Promise me you’ll always remember: You’re braver than you believe, and stronger than you seem, and smarter than you think.
–Christopher Robin to Winnie the Pooh
How much do parents need to worry that divorce will have a long term negative effect on their children? Fortunately, far less than you think. Research shows that the vast majority of children weather divorce safely. In fact, spending excessive time and energy worrying about the kids may give them the feeling that the difficult process of divorce is too hard for anyone, child or adult, to handle. Even though divorce is initially painful and disruptive, children can recover very well.
Scientific American Mind offers a summary of studies on children and divorce showing that on average there are only very small differences between children of divorced parents and those from intact families. Over time, children of divorce are not much different in their academic achievement, self-concept, social relationships, behavior and emotional health from their peers who haven’t experienced a family split. Research shows, too, that most children of divorce become well-adjusted adults.

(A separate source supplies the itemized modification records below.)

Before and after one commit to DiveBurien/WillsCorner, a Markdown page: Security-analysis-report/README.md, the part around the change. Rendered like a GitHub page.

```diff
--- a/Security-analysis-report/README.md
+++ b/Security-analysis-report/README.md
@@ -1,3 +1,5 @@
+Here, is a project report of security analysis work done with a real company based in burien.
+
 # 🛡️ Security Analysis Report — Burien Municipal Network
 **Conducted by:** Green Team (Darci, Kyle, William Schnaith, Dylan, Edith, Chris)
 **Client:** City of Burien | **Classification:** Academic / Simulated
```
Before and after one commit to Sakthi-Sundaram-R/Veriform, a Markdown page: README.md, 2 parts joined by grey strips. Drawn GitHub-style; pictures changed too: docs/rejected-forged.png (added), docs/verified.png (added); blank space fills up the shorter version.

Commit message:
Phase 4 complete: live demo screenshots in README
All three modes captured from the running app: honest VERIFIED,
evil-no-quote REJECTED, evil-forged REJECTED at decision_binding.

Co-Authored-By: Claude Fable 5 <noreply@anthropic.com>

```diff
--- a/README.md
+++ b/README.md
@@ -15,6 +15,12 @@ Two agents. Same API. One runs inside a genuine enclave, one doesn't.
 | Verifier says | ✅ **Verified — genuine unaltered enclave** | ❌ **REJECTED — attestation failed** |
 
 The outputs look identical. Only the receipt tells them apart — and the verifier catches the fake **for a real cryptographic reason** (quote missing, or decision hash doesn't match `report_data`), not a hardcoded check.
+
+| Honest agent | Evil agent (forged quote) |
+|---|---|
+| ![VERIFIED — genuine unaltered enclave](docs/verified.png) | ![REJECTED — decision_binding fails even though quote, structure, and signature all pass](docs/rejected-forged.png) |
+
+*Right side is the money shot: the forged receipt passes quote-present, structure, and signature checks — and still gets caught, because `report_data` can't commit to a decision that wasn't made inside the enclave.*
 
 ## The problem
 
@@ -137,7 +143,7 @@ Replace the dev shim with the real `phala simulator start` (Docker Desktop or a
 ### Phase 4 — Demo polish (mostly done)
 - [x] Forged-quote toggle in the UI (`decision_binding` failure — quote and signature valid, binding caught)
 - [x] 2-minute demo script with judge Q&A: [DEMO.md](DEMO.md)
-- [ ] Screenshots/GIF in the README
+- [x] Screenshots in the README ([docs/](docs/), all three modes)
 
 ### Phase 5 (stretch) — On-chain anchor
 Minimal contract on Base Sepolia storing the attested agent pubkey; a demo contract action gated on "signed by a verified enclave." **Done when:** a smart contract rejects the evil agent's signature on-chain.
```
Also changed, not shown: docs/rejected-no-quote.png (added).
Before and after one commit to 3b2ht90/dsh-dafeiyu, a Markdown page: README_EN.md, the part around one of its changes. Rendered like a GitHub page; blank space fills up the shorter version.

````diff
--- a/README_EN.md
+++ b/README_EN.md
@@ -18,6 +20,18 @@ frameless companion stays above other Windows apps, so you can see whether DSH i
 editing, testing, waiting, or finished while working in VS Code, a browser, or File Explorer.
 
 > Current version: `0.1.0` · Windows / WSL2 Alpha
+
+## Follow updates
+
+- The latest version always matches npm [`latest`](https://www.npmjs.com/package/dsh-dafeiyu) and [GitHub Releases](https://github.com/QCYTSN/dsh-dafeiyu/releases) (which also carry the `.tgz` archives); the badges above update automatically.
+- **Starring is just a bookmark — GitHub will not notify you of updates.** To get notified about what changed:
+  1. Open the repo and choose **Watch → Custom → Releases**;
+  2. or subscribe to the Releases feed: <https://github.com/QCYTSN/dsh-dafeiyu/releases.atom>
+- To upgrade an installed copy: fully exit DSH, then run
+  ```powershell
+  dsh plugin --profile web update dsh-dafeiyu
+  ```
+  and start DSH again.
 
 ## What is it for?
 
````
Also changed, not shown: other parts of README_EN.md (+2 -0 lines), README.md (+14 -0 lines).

Rather than wallowing in worry about how your kids will turn out, you can invest in their future well-being in real ways. Author of The Successful Single Mom, Honorée Corder, gives the following five tips for making the biggest and best positive impact:
- Give the kids your time and attention. It’s what they want and need most from you.
- Create space for them to talk to and confide in you. Make sure they have an opportunity to express their feelings and concerns with acceptance and without judgment.
- Tell them you love them, no matter what. This helps especially when there has been a disappointment or setback that they might mistakenly feel was their fault.
- Get them any additional help they need, such as individual or family therapy.
- Allow them to love and spend time with each of their parents, without a negative word from you. You can shelter them from adult conflict and anxiety by being respectful of their relationship with their other parent.
With more than a million children in the U.S. facing the experience of their parents’ divorce each year, the support network is expanding. Today, teachers, counselors, doctors, and therapists are more tuned in to the needs of kids in family transition than ever before. Help is available for parents and children. Rather than worry, observe your kids to see what kind of help they might need in coping.
If your kids look, behave, and talk as they always have; if they enjoy the same activities; keep thriving at school; and maintain friendships, chances are good that the kids are just fine and will make a complete recovery.